### Task item
Would you count how many lines of the entries below include the word "CoreUI"? Give nothing but the number.

Recorded data
━━━━

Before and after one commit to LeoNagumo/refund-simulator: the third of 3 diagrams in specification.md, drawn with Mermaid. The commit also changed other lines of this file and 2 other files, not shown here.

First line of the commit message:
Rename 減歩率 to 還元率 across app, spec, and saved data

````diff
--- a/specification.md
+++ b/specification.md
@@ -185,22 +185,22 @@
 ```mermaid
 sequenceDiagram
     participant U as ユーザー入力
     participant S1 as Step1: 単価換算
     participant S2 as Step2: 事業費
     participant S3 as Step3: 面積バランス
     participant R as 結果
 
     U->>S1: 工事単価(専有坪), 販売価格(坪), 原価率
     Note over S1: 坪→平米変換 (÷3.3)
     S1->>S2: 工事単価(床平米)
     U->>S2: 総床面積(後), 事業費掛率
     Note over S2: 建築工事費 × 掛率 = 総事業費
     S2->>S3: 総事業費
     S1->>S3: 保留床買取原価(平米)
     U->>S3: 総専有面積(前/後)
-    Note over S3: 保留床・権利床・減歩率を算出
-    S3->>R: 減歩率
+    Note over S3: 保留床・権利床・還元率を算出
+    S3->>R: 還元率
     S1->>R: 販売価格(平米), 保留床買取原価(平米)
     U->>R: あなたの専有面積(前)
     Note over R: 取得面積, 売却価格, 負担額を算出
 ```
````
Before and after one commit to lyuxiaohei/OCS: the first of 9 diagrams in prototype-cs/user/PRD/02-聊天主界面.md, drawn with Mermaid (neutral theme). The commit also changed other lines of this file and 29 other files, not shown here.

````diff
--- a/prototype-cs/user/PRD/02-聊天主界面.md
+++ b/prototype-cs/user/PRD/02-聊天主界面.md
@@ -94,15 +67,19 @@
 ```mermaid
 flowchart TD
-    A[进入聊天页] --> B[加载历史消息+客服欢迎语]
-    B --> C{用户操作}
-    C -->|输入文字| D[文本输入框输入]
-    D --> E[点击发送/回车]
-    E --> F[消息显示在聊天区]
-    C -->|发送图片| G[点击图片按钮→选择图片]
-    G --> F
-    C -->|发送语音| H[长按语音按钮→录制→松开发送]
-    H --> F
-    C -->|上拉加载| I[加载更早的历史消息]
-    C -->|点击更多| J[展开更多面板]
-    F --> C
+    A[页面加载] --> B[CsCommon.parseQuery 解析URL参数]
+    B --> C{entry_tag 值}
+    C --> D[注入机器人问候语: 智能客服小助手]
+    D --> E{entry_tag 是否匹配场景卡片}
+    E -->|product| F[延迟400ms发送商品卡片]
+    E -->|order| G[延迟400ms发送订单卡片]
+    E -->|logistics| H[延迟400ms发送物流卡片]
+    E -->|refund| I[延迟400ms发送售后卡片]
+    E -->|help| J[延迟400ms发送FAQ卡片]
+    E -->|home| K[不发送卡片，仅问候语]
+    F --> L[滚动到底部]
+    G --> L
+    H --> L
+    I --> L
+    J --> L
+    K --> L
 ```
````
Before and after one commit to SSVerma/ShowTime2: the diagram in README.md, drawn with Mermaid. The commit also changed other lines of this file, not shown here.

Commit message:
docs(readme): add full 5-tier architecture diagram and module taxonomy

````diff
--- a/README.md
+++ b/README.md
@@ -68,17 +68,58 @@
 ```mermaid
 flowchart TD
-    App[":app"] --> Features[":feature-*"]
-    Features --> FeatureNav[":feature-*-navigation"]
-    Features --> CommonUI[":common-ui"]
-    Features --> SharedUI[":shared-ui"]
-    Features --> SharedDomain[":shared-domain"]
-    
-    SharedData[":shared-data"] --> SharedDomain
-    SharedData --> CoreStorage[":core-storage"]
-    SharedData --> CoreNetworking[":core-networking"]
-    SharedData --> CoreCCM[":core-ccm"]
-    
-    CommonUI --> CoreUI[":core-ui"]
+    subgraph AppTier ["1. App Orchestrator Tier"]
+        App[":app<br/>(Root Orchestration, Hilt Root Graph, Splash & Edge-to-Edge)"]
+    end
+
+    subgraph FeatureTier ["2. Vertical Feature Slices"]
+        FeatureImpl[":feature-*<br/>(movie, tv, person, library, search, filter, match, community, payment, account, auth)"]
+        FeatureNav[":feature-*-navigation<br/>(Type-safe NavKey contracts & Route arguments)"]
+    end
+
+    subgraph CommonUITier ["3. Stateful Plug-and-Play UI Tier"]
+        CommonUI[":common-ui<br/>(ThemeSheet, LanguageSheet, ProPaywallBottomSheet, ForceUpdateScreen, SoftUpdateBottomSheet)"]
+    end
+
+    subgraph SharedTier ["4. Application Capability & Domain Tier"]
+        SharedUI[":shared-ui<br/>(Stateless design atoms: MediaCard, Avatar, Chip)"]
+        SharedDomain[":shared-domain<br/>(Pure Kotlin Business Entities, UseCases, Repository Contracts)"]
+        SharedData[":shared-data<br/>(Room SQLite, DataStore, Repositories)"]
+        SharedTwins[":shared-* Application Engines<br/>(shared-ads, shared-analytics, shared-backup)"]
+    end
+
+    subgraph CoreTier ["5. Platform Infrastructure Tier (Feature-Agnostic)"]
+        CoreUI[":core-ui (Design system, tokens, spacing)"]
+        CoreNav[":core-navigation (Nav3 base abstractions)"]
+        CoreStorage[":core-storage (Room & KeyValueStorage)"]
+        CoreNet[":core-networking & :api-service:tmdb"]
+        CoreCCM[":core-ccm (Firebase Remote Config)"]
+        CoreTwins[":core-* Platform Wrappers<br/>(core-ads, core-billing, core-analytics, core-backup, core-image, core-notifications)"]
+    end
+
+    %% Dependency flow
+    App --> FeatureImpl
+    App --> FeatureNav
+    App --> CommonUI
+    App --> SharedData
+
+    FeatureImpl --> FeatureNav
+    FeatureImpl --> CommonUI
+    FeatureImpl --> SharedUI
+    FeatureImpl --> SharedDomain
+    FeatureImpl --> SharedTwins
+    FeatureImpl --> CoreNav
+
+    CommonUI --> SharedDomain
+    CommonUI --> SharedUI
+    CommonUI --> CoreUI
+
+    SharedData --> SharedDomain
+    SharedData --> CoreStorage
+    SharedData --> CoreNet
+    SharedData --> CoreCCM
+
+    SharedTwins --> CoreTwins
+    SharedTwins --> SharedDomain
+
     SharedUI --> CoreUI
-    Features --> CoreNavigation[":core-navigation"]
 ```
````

━━━━

### Worked solution
4